"It was 1941. Willem Kolff, a young doctor, had watched in horror as the Nazis invaded his native Netherlands yet he refused to let the occupation stop his pioneering work on a new medical invention.
In a cramped hospital room he was building the world’s first kidney dialysis machine and he was doing it with the most extraordinary collection of materials foraged from a war-torn countryside. There were parts from a downed Luftwaffe fighter aircraft and from the radiator of an abandoned Ford car. There were orange juice tins, an enamel bathtub, a wooden drum and thin, artificial sausage skins."
Desperate times lead to desperate measures, and that could be the silver lining to the Western world's current economic crisis. In that vein, I loved this quote from Elle magazine editor Lorraine Candy in today's Times magazine:
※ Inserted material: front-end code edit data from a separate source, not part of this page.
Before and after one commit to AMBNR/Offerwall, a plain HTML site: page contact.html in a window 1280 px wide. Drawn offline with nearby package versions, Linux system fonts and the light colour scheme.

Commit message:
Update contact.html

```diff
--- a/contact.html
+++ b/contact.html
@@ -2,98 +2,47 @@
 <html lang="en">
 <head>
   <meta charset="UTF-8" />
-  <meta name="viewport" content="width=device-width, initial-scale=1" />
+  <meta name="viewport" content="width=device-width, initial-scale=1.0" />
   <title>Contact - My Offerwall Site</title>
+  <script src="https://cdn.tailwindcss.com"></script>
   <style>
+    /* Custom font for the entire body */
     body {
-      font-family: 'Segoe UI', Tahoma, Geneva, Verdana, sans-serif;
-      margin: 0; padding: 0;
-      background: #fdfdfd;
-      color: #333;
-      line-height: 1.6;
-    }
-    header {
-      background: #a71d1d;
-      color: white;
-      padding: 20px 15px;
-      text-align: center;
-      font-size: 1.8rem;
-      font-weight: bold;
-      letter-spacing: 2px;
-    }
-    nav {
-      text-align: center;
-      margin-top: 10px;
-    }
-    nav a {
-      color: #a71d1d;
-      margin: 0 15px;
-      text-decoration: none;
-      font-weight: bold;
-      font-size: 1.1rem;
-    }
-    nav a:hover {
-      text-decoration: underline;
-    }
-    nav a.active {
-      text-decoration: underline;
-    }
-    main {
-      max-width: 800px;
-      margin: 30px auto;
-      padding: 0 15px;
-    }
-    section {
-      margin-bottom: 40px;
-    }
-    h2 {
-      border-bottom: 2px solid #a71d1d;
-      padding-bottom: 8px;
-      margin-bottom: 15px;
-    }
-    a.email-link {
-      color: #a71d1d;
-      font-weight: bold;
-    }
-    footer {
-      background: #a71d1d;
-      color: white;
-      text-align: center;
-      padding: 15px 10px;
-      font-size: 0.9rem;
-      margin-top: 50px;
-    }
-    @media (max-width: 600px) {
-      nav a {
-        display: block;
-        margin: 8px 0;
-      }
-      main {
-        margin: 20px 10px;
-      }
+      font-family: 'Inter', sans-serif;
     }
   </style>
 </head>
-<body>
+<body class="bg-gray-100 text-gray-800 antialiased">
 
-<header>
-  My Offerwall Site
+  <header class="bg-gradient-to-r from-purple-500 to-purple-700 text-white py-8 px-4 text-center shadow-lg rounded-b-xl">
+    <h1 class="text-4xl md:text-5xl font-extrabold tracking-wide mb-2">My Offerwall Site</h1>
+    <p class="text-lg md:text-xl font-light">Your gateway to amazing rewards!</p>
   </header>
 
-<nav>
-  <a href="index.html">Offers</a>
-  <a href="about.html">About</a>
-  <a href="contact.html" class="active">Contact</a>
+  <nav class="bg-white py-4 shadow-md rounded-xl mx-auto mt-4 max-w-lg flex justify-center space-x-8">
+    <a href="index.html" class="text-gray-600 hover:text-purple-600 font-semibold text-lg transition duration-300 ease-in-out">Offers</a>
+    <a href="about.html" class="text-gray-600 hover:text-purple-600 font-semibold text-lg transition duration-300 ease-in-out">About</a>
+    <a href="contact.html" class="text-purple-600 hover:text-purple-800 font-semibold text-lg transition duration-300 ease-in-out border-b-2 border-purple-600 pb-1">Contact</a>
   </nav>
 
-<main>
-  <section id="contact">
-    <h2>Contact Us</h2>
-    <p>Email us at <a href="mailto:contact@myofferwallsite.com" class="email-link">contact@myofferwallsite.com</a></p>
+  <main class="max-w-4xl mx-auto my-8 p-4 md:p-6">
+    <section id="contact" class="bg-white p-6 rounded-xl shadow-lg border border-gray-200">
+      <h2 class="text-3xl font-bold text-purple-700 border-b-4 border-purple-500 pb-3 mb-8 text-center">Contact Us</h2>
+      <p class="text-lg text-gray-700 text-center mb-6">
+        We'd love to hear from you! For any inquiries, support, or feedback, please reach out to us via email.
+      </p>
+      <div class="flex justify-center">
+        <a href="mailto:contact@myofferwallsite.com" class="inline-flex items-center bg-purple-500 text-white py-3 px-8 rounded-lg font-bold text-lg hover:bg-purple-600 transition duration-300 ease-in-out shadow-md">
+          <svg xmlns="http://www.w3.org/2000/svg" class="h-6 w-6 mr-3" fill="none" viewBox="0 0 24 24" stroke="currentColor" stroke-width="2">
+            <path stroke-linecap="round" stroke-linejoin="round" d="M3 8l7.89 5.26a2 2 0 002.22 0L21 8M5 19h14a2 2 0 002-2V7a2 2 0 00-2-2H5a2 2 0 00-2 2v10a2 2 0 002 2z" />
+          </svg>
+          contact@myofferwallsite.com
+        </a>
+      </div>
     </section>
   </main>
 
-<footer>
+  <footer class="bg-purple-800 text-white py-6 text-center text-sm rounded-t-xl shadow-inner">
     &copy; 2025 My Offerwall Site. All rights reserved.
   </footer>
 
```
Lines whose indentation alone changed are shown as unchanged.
"It's a credit crunch, not a creative crunch. Punk was born out of recession, and creativity comes to the fore when designers are not thinking about creating an It bag."The moral of today's newspapers? More innovative use of orange juice tins please, and fewer It bags.